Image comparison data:
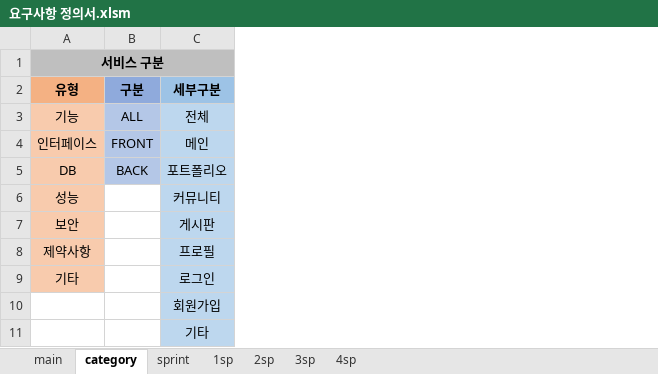
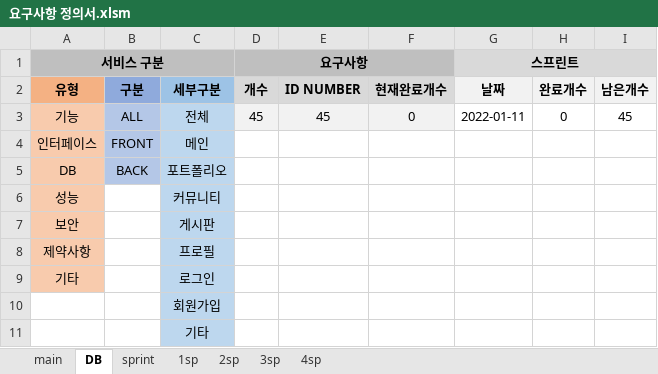
Before and after one commit to kpuce2022CD/Centum, an Excel workbook: document/요구사항 정의서.xlsm, sheet DB, drawn as a sheet; values as stored, in another font and other column widths than the file's, no borders; charts and pictures not drawn; the diff names each change by its address in the sheet, - before the commit and + after, or states it on an @@ line.

Commit message:
스프린트 graph 추가

```diff
--- a/document/요구사항 정의서.xlsm (sheet DB)
+++ b/document/요구사항 정의서.xlsm (sheet DB)
-sheet tab: category
+sheet tab: DB
+column D (요구사항), rows 2-3: 개수 | 45
+column E, rows 2-3: ID NUMBER | 45
+column F, rows 2-3: 현재완료개수 | 0
+column G (스프린트), rows 2-3: 날짜 | 2022-01-11
+column H, rows 2-3: 완료개수 | 0
+column I, rows 2-3: 남은개수 | 45
```
Also changed, not shown: sheet 1sp, sheet sprint, sheet 3sp, sheet 2sp, sheet main, sheet 4sp, charts or pictures.
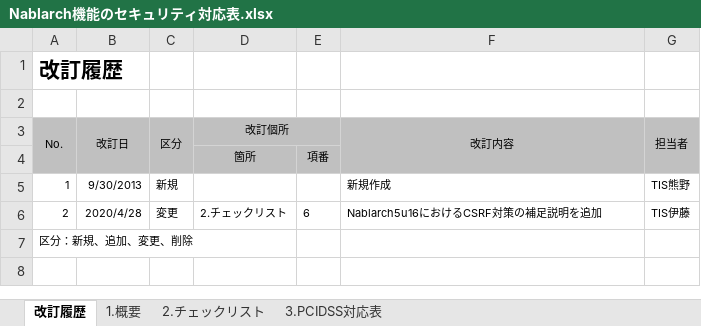
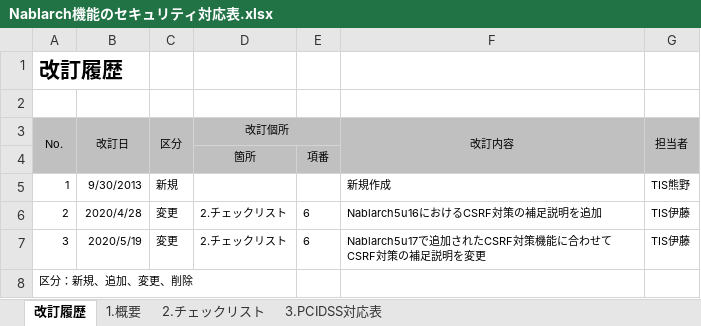
Before and after one commit to Fintan-contents/nablarch-system-development-guide, an Excel workbook: サンプルプロジェクト/設計書/Nablarch機能のセキュリティ対応表.xlsx, sheet 改訂履歴, drawn as a sheet; values as stored, in another font and other column widths than the file's, no borders; conditional formats not drawn; the diff names each change by its address in the sheet, - before the commit and + after, or states it on an @@ line.

Commit message:
Nablarch5u17で追加されたCSRF対策機能に合わせてセキュリティチェックリストを変更 (#85)
Nablarch5u17で追加されたCSRF対策機能に合わせてセキュリティチェックリストを変更

```diff
--- a/サンプルプロジェクト/設計書/Nablarch機能のセキュリティ対応表.xlsx (sheet 改訂履歴)
+++ b/サンプルプロジェクト/設計書/Nablarch機能のセキュリティ対応表.xlsx (sheet 改訂履歴)
+row 7: 3 | 2020/5/19 | 変更 | 2.チェックリスト | 6 | Nablarch5u17で追加されたCSRF対策機能に合わせてCSRF対策の補足説明を変更 | TIS伊藤
```
Also changed, not shown: sheet 2.チェックリスト, 1 other file.
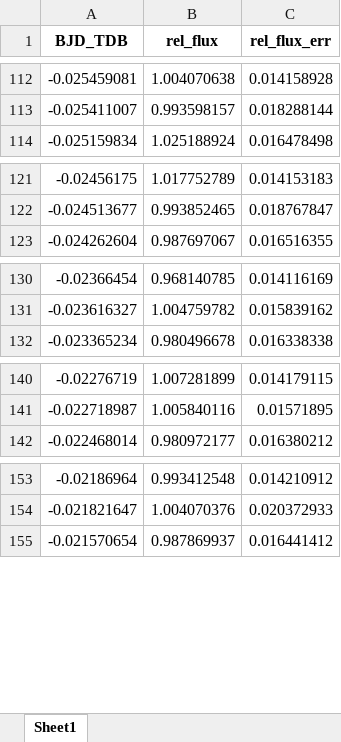
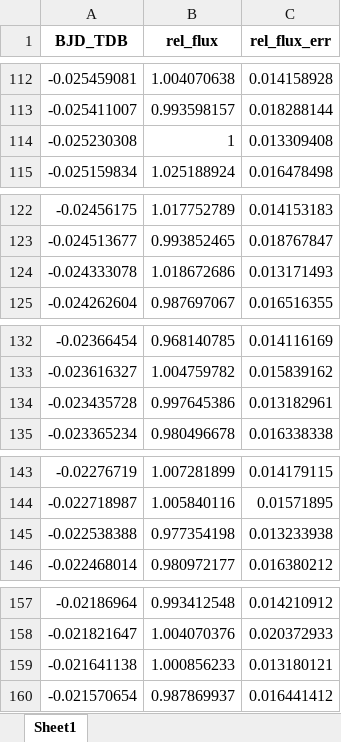
Before and after one commit to eligd/wd-1856-534b, an Excel workbook: fit_lightcurves/combined_lightcurves.xlsx, sheet Sheet1, drawn as a sheet; only a part is shown, gaps mark what is left out; values as stored, in another font and other column widths than the file's, no borders; the diff covers the shown part only; the diff names each change by its address in the sheet, - before the commit and + after, or states it on an @@ line.

```diff
--- a/fit_lightcurves/combined_lightcurves.xlsx (sheet Sheet1)
+++ b/fit_lightcurves/combined_lightcurves.xlsx (sheet Sheet1)
+row 114: -0.025230308 | 1 | 0.013309408
+row 124: -0.024333078 | 1.018672686 | 0.013171493
+row 134: -0.023435728 | 0.997645386 | 0.013182961
+row 145: -0.022538388 | 0.977354198 | 0.013233938
+row 159: -0.021641138 | 1.000856233 | 0.013180121
```
Also changed, not shown: 61 added rows elsewhere in this sheet, 7 other files.
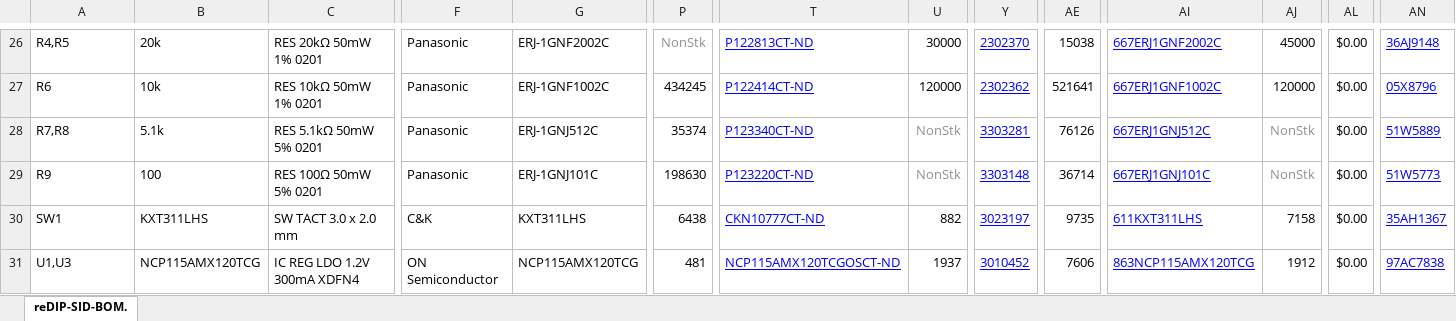
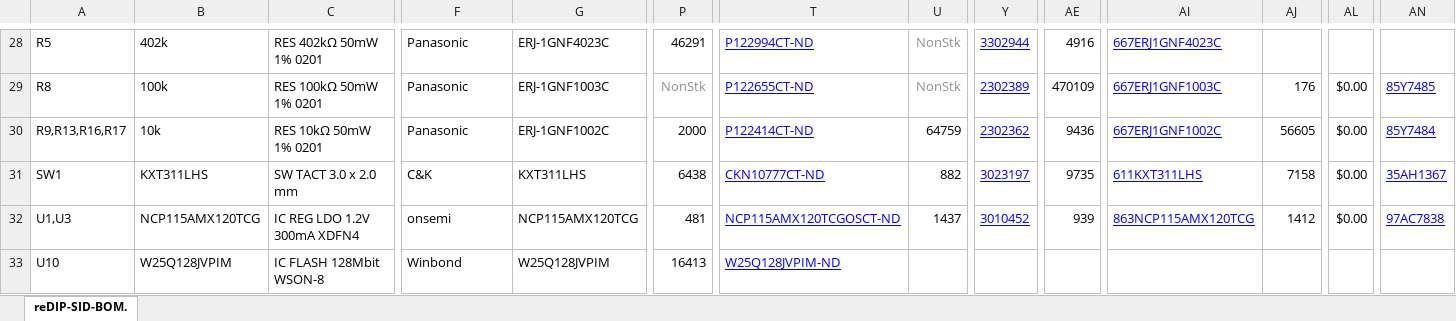
Before and after one commit to daglem/reDIP-SID, an Excel workbook: documentation/reDIP-SID-BOM.xlsx, sheet reDIP-SID-BOM., drawn as a sheet; only a part is shown, gaps mark what is left out; values as stored, in another font and other column widths than the file's, no borders; conditional formats not drawn; removed rows and columns are numbered as before the commit, all else as after; rows hold the shown columns only; the diff covers the shown part only; the diff names each change by its address in the sheet, - before the commit and + after, or states it on an @@ line.

```diff
--- a/documentation/reDIP-SID-BOM.xlsx (sheet reDIP-SID-BOM.)
+++ b/documentation/reDIP-SID-BOM.xlsx (sheet reDIP-SID-BOM.)
-A28: R4,R5
+A28: R5
-B28: 20k
+B28: 402k
-C28: RES 20kΩ 50mW 1% 0201
+C28: RES 402kΩ 50mW 1% 0201
-G28: ERJ-1GNF2002C
+G28: ERJ-1GNF4023C
-P28: NonStk
+P28: 46291
-P28 text colour: #909090
+P28 text colour: black
-T28: P122813CT-ND
+T28: P122994CT-ND
-U28: 30000
+U28: NonStk
-U28 text colour: black
+U28 text colour: #909090
-Y28: 2302370
+Y28: 3302944
-AE28: 15038
+AE28: 4916
-AI28: 667ERJ1GNF2002C
+AI28: 667ERJ1GNF4023C
-AJ28: 45000
+AJ28: (empty)
-AL28: $0.00
+AL28: (empty)
-AN28: 36AJ9148
+AN28: (empty)
+row 29: R8 | 100k | RES 100kΩ 50mW 1% 0201 | Panasonic | ERJ-1GNF1003C | NonStk | P122655CT-ND | NonStk | 2302389 | 470109 | 667ERJ1GNF1003C | 176 | $0.00 | 85Y7485
-A30: R6
+A30: R9,R13,R16,R17
-P30: 434245
+P30: 2000
-U30: 120000
+U30: 64759
-AE30: 521641
+AE30: 9436
-AJ30: 120000
+AJ30: 56605
-AN30: 05X8796
+AN30: 85Y7484
-row 28: R7,R8 | 5.1k | RES 5.1kΩ 50mW 5% 0201 | Panasonic | ERJ-1GNJ512C | 35374 | P123340CT-ND | NonStk | 3303281 | 76126 | 667ERJ1GNJ512C | NonStk | $0.00 | 51W5889
-row 29: R9 | 100 | RES 100Ω 50mW 5% 0201 | Panasonic | ERJ-1GNJ101C | 198630 | P123220CT-ND | NonStk | 3303148 | 36714 | 667ERJ1GNJ101C | NonStk | $0.00 | 51W5773
-F32: ON Semiconductor
+F32: onsemi
-U32: 1937
+U32: 1437
-AE32: 7606
+AE32: 939
-AJ32: 1912
+AJ32: 1412
+row 33: U10 | W25Q128JVPIM | IC FLASH 128Mbit WSON-8 | Winbond | W25Q128JVPIM | 16413 | W25Q128JVPIM-ND
```
Also changed, not shown: 7 added rows, 3 removed rows, 89 edited cells and cell formats elsewhere in this sheet, formulas that keep their value, 21 other files.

Problem to work on: Reprint every record exactly and skip the pictures.

Written response:
Before and after one commit to kpuce2022CD/Centum, an Excel workbook: document/요구사항 정의서.xlsm, sheet DB, drawn as a sheet; values as stored, in another font and other column widths than the file's, no borders; charts and pictures not drawn; the diff names each change by its address in the sheet, - before the commit and + after, or states it on an @@ line.

Commit message:
스프린트 graph 추가

```diff
--- a/document/요구사항 정의서.xlsm (sheet DB)
+++ b/document/요구사항 정의서.xlsm (sheet DB)
-sheet tab: category
+sheet tab: DB
+column D (요구사항), rows 2-3: 개수 | 45
+column E, rows 2-3: ID NUMBER | 45
+column F, rows 2-3: 현재완료개수 | 0
+column G (스프린트), rows 2-3: 날짜 | 2022-01-11
+column H, rows 2-3: 완료개수 | 0
+column I, rows 2-3: 남은개수 | 45
```
Also changed, not shown: sheet 1sp, sheet sprint, sheet 3sp, sheet 2sp, sheet main, sheet 4sp, charts or pictures.
Before and after one commit to Fintan-contents/nablarch-system-development-guide, an Excel workbook: サンプルプロジェクト/設計書/Nablarch機能のセキュリティ対応表.xlsx, sheet 改訂履歴, drawn as a sheet; values as stored, in another font and other column widths than the file's, no borders; conditional formats not drawn; the diff names each change by its address in the sheet, - before the commit and + after, or states it on an @@ line.

Commit message:
Nablarch5u17で追加されたCSRF対策機能に合わせてセキュリティチェックリストを変更 (#85)
Nablarch5u17で追加されたCSRF対策機能に合わせてセキュリティチェックリストを変更

```diff
--- a/サンプルプロジェクト/設計書/Nablarch機能のセキュリティ対応表.xlsx (sheet 改訂履歴)
+++ b/サンプルプロジェクト/設計書/Nablarch機能のセキュリティ対応表.xlsx (sheet 改訂履歴)
+row 7: 3 | 2020/5/19 | 変更 | 2.チェックリスト | 6 | Nablarch5u17で追加されたCSRF対策機能に合わせてCSRF対策の補足説明を変更 | TIS伊藤
```
Also changed, not shown: sheet 2.チェックリスト, 1 other file.
Before and after one commit to eligd/wd-1856-534b, an Excel workbook: fit_lightcurves/combined_lightcurves.xlsx, sheet Sheet1, drawn as a sheet; only a part is shown, gaps mark what is left out; values as stored, in another font and other column widths than the file's, no borders; the diff covers the shown part only; the diff names each change by its address in the sheet, - before the commit and + after, or states it on an @@ line.

```diff
--- a/fit_lightcurves/combined_lightcurves.xlsx (sheet Sheet1)
+++ b/fit_lightcurves/combined_lightcurves.xlsx (sheet Sheet1)
+row 114: -0.025230308 | 1 | 0.013309408
+row 124: -0.024333078 | 1.018672686 | 0.013171493
+row 134: -0.023435728 | 0.997645386 | 0.013182961
+row 145: -0.022538388 | 0.977354198 | 0.013233938
+row 159: -0.021641138 | 1.000856233 | 0.013180121
```
Also changed, not shown: 61 added rows elsewhere in this sheet, 7 other files.
Before and after one commit to daglem/reDIP-SID, an Excel workbook: documentation/reDIP-SID-BOM.xlsx, sheet reDIP-SID-BOM., drawn as a sheet; only a part is shown, gaps mark what is left out; values as stored, in another font and other column widths than the file's, no borders; conditional formats not drawn; removed rows and columns are numbered as before the commit, all else as after; rows hold the shown columns only; the diff covers the shown part only; the diff names each change by its address in the sheet, - before the commit and + after, or states it on an @@ line.

```diff
--- a/documentation/reDIP-SID-BOM.xlsx (sheet reDIP-SID-BOM.)
+++ b/documentation/reDIP-SID-BOM.xlsx (sheet reDIP-SID-BOM.)
-A28: R4,R5
+A28: R5
-B28: 20k
+B28: 402k
-C28: RES 20kΩ 50mW 1% 0201
+C28: RES 402kΩ 50mW 1% 0201
-G28: ERJ-1GNF2002C
+G28: ERJ-1GNF4023C
-P28: NonStk
+P28: 46291
-P28 text colour: #909090
+P28 text colour: black
-T28: P122813CT-ND
+T28: P122994CT-ND
-U28: 30000
+U28: NonStk
-U28 text colour: black
+U28 text colour: #909090
-Y28: 2302370
+Y28: 3302944
-AE28: 15038
+AE28: 4916
-AI28: 667ERJ1GNF2002C
+AI28: 667ERJ1GNF4023C
-AJ28: 45000
+AJ28: (empty)
-AL28: $0.00
+AL28: (empty)
-AN28: 36AJ9148
+AN28: (empty)
+row 29: R8 | 100k | RES 100kΩ 50mW 1% 0201 | Panasonic | ERJ-1GNF1003C | NonStk | P122655CT-ND | NonStk | 2302389 | 470109 | 667ERJ1GNF1003C | 176 | $0.00 | 85Y7485
-A30: R6
+A30: R9,R13,R16,R17
-P30: 434245
+P30: 2000
-U30: 120000
+U30: 64759
-AE30: 521641
+AE30: 9436
-AJ30: 120000
+AJ30: 56605
-AN30: 05X8796
+AN30: 85Y7484
-row 28: R7,R8 | 5.1k | RES 5.1kΩ 50mW 5% 0201 | Panasonic | ERJ-1GNJ512C | 35374 | P123340CT-ND | NonStk | 3303281 | 76126 | 667ERJ1GNJ512C | NonStk | $0.00 | 51W5889
-row 29: R9 | 100 | RES 100Ω 50mW 5% 0201 | Panasonic | ERJ-1GNJ101C | 198630 | P123220CT-ND | NonStk | 3303148 | 36714 | 667ERJ1GNJ101C | NonStk | $0.00 | 51W5773
-F32: ON Semiconductor
+F32: onsemi
-U32: 1937
+U32: 1437
-AE32: 7606
+AE32: 939
-AJ32: 1912
+AJ32: 1412
+row 33: U10 | W25Q128JVPIM | IC FLASH 128Mbit WSON-8 | Winbond | W25Q128JVPIM | 16413 | W25Q128JVPIM-ND
```
Also changed, not shown: 7 added rows, 3 removed rows, 89 edited cells and cell formats elsewhere in this sheet, formulas that keep their value, 21 other files.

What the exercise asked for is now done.